Family life was inseparable from the making of art, and so a way of working evolved in which everyone had a veto on every decision, and flaming rows were instigated about colour matches. “But one of the great things about working with resin is, once the hardener is in the bucket, it’s going off, you’ve got a fixed amount of time to get this done and there’s no second go,” says Sebastian. “Finally, you’re all happy to go with it, and you get that period of just total concentration and enjoyment. That is a great way of living.”

They have made World Series artworks in New Zealand and the island of Vesteralen in the Arctic Ocean, on a beach in Barra and on the pavements of New York. The latest piece, to be unveiled this month, is a patch of dark, dry earth from the Lazio region of Italy.

These days the Boyles take fewer risks. “You suddenly realise, having been in quite a few dangerous situations [Mark setting off on skis in Norway into a whiteout, and breaking down in the Outback in Australia and being rescued by Aboriginals], that it’s actually quite easy to do that,” says Georgia.
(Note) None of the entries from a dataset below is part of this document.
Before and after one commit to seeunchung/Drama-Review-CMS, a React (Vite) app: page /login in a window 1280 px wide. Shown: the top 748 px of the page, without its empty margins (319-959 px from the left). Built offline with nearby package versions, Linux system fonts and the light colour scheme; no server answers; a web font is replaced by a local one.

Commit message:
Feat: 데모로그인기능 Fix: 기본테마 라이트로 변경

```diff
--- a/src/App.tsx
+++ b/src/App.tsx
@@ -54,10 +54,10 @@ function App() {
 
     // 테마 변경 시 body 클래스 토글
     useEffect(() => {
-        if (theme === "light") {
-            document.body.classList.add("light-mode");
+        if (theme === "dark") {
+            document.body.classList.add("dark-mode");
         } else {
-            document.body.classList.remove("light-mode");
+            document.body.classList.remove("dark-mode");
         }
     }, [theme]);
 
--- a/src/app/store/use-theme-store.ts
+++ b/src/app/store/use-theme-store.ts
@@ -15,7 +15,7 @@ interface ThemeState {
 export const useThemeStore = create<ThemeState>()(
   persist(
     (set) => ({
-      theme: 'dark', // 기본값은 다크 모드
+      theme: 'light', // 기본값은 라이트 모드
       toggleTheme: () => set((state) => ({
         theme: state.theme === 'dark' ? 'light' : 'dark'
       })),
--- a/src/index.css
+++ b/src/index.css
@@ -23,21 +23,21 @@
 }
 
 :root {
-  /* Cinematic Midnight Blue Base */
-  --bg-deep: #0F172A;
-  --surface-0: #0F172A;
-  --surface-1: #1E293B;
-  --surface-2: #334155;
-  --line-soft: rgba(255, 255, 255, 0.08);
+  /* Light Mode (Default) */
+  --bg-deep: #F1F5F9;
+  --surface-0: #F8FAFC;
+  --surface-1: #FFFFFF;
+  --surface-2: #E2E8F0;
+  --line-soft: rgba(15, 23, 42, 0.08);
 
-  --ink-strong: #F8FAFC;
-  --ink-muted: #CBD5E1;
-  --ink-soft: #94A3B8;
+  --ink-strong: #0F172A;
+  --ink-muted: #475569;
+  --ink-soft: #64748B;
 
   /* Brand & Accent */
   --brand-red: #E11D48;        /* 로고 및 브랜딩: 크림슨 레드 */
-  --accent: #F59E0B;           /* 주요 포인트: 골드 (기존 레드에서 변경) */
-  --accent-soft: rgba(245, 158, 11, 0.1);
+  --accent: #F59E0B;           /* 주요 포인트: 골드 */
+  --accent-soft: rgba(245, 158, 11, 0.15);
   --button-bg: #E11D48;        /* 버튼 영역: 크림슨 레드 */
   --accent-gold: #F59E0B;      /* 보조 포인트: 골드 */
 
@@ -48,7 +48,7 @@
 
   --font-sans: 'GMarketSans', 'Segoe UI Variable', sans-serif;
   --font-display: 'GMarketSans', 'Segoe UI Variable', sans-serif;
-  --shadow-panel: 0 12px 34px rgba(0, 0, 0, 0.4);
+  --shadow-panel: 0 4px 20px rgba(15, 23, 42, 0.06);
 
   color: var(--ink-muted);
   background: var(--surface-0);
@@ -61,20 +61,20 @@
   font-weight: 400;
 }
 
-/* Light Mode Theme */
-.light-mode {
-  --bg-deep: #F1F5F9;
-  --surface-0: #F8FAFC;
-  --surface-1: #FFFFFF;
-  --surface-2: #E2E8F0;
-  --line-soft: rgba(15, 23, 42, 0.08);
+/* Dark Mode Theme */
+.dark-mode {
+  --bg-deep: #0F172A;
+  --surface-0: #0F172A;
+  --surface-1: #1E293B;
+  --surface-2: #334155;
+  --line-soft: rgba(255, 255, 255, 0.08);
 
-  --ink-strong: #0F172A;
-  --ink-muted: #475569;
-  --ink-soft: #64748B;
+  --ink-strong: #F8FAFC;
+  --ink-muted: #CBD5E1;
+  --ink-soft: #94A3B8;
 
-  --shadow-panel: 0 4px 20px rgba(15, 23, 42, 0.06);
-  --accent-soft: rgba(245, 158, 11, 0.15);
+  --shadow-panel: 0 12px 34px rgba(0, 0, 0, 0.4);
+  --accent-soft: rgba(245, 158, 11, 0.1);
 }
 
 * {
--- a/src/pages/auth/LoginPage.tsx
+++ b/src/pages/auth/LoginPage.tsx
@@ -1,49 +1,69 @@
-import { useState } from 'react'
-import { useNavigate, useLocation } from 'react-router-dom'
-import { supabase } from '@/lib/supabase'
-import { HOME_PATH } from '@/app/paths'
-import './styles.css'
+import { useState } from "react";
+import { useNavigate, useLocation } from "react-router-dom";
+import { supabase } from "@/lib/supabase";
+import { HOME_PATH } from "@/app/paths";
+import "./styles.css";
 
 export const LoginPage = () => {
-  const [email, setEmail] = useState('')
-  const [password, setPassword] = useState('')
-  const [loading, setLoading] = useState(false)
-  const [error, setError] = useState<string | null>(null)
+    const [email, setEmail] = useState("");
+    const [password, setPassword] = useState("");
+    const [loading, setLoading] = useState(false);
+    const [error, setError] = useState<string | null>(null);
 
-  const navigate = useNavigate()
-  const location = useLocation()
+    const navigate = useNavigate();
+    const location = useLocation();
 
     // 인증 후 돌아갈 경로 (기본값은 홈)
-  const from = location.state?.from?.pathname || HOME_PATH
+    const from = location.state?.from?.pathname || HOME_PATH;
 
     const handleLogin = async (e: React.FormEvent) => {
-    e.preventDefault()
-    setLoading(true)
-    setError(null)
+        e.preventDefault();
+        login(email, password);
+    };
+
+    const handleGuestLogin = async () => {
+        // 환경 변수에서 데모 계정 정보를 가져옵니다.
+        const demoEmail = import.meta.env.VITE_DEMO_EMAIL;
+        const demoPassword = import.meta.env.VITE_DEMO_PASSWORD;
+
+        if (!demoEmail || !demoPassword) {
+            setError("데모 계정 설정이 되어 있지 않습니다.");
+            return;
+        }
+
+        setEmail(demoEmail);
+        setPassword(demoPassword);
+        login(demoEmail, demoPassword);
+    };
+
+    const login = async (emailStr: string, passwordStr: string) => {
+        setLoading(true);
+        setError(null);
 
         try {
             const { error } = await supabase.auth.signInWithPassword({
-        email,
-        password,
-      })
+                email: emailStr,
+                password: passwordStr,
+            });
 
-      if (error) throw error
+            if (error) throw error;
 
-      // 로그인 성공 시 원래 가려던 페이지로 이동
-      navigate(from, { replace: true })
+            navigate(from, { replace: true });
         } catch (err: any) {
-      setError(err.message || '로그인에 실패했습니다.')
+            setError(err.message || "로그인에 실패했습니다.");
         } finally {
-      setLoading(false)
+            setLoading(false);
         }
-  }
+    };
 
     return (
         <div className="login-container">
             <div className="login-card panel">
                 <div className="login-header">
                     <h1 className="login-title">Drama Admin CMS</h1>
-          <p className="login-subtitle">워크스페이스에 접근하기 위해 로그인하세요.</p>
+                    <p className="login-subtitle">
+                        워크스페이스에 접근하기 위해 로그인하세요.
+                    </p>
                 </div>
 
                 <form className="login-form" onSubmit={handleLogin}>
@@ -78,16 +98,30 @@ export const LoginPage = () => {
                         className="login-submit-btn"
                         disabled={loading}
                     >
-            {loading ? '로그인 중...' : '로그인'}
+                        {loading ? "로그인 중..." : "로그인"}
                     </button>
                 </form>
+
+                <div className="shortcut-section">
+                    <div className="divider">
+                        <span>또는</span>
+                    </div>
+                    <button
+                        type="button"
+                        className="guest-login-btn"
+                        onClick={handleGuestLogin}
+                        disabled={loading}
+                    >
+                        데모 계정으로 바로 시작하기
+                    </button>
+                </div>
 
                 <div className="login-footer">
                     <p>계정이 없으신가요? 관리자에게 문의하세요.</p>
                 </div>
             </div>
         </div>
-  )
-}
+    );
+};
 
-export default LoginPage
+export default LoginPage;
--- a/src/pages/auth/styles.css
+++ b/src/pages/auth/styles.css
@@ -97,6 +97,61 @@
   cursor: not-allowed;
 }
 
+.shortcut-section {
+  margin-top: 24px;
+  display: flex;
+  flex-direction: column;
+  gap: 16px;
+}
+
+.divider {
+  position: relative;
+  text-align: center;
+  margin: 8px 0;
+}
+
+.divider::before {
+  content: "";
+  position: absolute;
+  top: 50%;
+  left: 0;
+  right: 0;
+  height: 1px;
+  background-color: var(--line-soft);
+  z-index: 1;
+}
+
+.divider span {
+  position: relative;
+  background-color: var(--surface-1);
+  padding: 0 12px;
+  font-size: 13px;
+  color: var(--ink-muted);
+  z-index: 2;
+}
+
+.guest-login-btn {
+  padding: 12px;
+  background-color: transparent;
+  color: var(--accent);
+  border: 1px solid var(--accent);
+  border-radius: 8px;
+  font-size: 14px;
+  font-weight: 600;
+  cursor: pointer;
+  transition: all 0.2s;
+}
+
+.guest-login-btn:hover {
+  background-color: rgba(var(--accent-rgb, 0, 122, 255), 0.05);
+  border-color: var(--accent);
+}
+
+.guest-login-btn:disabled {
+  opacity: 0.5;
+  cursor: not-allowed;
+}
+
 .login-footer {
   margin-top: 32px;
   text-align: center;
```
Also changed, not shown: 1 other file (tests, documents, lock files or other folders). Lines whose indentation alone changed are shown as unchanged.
Mostly, however, on the job they are ignored. “People pass you without looking because you’re wearing an orange or yellow jacket,” says Sebastian.

How has it been to carry on without Mark? “We spent so much time together and got to know each other so well that, in a funny way, it prepared us for the time when we weren’t all together,” says Sebastian. “We don’t have any regrets, we don’t say ‘We wish we’d spent more time together’. It would have been hard to spend more time together! Mark had his great sides, and just enough flaws to let you know he was a human being. “We would all love Mark to be here, would love Mark to be seeing this exhibition. If Mark were here, we’d all be driving each other nuts now. With two weeks to go, we’d be saying: ‘We need to start making the work now!’” n

• New Acquisitions is at the Scottish National Gallery of Modern Art, Edinburgh, until 1 March. Contemporary Archaeology: The World Series Lazio Site, 1968/2013 is at Vigo Gallery, London, from Wednesday until 16 November